For investing in the future

The future is female, and Harbinger Ventures is betting on female entrepreneurs (or mixed-gender founding teams) in addition to focusing on early-stage consumer brands in underserved niches. Harbinger’s portfolio is designed both to deliver consistent, upper-quartile returns and cross-pollinate in a way that enhances the overall value of all the companies. In 2020, Harbinger decided on the novel approach of giving each founder it works with equity in the total fund, creating an incentive for them to find ways to collaborate. For example, Usual Wines, which sells high-quality, single-serving wines in elegant bottles, partnered with fellow Harbinger-backed oenophile discovery brand Vinebox for a limited-edition “12 Nights of Wine” holiday package that quickly sold out. In addition to backing female-led teams, Harbinger also has made a concerted effort to add female board leadership to its portfolio companies, which notably include Jennifer Garner’s Once Upon a Farm food startup.
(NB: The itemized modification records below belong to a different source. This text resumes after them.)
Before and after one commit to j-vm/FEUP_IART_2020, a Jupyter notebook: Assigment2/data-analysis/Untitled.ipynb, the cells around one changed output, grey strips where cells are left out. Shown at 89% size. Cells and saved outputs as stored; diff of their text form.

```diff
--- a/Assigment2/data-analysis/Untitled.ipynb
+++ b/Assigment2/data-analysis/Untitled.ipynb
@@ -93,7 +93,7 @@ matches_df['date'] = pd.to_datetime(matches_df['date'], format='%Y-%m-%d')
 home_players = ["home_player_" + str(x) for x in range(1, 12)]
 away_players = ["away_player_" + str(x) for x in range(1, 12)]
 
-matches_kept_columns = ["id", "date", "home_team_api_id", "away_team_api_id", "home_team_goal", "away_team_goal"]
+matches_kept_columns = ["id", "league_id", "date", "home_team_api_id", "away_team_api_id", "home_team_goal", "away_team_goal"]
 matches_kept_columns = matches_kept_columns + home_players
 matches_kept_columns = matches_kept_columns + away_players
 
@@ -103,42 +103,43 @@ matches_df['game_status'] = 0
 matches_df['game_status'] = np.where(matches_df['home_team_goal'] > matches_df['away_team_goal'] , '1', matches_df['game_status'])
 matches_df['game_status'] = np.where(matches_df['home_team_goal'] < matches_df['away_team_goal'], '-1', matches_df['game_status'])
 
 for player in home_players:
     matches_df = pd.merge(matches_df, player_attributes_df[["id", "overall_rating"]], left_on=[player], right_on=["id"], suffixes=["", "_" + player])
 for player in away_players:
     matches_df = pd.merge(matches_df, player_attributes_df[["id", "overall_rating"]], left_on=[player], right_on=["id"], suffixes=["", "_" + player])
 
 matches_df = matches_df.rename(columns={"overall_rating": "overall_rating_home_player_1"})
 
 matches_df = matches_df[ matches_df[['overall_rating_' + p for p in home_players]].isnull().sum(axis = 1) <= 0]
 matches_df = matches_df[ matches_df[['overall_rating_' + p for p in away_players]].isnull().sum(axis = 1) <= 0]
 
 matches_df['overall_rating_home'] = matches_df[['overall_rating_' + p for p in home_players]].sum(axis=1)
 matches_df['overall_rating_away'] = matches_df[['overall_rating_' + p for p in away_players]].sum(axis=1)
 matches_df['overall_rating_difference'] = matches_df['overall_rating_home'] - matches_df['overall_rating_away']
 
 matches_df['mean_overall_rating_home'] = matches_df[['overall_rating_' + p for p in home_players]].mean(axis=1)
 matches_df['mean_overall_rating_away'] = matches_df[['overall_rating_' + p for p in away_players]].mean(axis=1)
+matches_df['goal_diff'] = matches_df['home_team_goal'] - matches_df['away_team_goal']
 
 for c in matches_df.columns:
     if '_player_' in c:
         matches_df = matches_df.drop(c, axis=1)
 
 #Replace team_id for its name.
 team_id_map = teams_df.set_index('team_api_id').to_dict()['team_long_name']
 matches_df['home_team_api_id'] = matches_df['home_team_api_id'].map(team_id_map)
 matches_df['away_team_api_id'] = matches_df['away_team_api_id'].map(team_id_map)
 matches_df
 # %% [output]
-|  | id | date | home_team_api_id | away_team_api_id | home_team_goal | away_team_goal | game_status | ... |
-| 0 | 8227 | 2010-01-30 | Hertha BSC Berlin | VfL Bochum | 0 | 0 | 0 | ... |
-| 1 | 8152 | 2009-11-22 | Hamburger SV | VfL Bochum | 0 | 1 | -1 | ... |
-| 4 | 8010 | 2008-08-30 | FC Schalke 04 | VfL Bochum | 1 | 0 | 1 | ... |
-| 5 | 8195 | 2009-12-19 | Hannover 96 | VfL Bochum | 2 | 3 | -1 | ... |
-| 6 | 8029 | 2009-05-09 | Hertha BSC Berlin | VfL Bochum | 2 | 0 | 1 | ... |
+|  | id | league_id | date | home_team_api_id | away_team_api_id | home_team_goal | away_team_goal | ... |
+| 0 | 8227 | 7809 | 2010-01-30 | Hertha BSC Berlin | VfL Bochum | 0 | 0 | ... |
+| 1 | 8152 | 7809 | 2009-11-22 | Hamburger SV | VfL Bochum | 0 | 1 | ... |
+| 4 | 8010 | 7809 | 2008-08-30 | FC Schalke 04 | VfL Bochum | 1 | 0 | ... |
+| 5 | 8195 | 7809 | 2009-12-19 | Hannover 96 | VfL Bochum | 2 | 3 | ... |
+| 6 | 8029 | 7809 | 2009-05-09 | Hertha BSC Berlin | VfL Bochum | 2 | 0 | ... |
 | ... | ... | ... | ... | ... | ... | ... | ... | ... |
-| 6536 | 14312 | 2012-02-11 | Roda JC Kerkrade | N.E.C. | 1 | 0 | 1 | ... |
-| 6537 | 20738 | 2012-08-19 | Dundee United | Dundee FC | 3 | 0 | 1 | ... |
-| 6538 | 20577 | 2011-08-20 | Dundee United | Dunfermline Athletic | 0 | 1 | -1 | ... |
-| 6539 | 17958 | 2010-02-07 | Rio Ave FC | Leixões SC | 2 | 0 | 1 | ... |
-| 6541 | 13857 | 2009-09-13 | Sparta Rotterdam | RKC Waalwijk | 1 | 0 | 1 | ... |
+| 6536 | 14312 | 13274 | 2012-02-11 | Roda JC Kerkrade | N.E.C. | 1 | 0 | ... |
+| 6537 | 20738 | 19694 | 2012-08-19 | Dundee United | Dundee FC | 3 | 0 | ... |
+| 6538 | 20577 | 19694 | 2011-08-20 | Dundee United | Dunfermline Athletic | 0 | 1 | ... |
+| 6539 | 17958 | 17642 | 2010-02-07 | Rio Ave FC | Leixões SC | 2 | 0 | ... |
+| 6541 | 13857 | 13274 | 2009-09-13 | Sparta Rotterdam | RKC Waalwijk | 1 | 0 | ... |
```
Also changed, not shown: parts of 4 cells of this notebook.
Fifty-seven percent of the board members across the companies it backs are female, and portfolio companies grew revenue more than 50% in 2020.